Additionally, S. 3409, the Veterans Medical Marijuana Safe Harbor Act would empower VA physicians to issue medical cannabis recommendations in accordance with the laws of states where it’s legal. This legislation would also require VA to conduct studies on “the effects of medical marijuana on veterans in pain” and “the relationship between treatment programs involving medical marijuana that are approved by States, the access of veterans to such programs, and a reduction in opioid abuse among veterans.”
Can veterans get medical marijuana through the VA?
While the VA cannot deny veterans access to health care or compensation benefits due to medical marijuana use, its providers are prohibited, by law, to recommend or prescribe cannabis as the Food and Drug Administration (FDA) still classifies it as Schedule 1 drug. VA providers may only prescribe medications approved by the FDA.
VA policy indicates participation in state marijuana programs does not affect eligibility for VA care and services, and VA providers are able to discuss cannabis use with veteran patients and adjust care and treatment plans as needed. Veterans are encouraged to discuss medical marijuana use with their VA providers as part of their confidential medical record.

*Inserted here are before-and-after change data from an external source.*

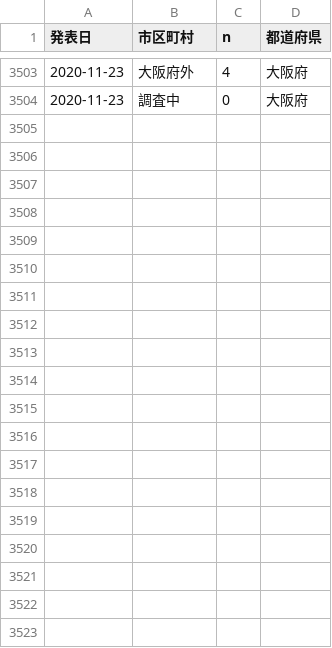
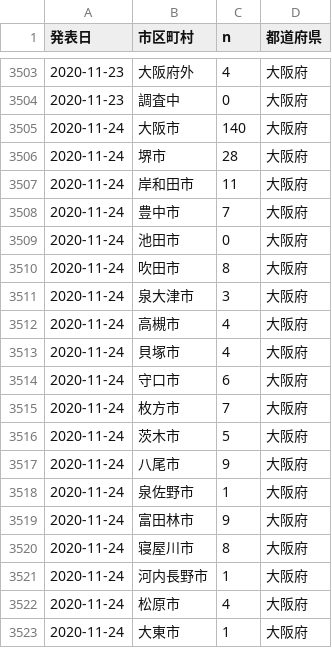
Before and after one commit to ecoepidemiology/covid-19, a CSV file: osaka_city.csv, drawn as a sheet; only a part is shown, gaps mark what is left out; the diff covers the shown part only; the diff names each change by its address in the sheet, - before the commit and + after, or states it on an @@ line.

```diff
--- a/osaka_city.csv
+++ b/osaka_city.csv
+row 3505: 2020-11-24 | 大阪市 | 140 | 大阪府
+row 3506: 2020-11-24 | 堺市 | 28 | 大阪府
+row 3507: 2020-11-24 | 岸和田市 | 11 | 大阪府
+row 3508: 2020-11-24 | 豊中市 | 7 | 大阪府
+row 3509: 2020-11-24 | 池田市 | 0 | 大阪府
+row 3510: 2020-11-24 | 吹田市 | 8 | 大阪府
+row 3511: 2020-11-24 | 泉大津市 | 3 | 大阪府
+row 3512: 2020-11-24 | 高槻市 | 4 | 大阪府
+row 3513: 2020-11-24 | 貝塚市 | 4 | 大阪府
+row 3514: 2020-11-24 | 守口市 | 6 | 大阪府
+row 3515: 2020-11-24 | 枚方市 | 7 | 大阪府
+row 3516: 2020-11-24 | 茨木市 | 5 | 大阪府
+row 3517: 2020-11-24 | 八尾市 | 9 | 大阪府
+row 3518: 2020-11-24 | 泉佐野市 | 1 | 大阪府
+row 3519: 2020-11-24 | 富田林市 | 9 | 大阪府
+row 3520: 2020-11-24 | 寝屋川市 | 8 | 大阪府
+row 3521: 2020-11-24 | 河内長野市 | 1 | 大阪府
+row 3522: 2020-11-24 | 松原市 | 4 | 大阪府
+row 3523: 2020-11-24 | 大東市 | 1 | 大阪府
```
Also changed, not shown: 26 added rows elsewhere in this file, tokyo_city.csv, 1 other file.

The VA will not pay for medical marijuana prescriptions from any source, nor will VA providers complete paperwork or forms required for a veteran to participate in a state-approved marijuana program.
Additionally, the use or possession of marijuana is prohibited at all VA medical centers, locations and grounds—even in states in which marijuana use is legal.
However, anecdotal feedback from veterans shows that VA’s directives and actual patient experiences sometimes differ in cases where a prescribed medical marijuana user walks into a federal (VA) facility.
What resources are available to learn more?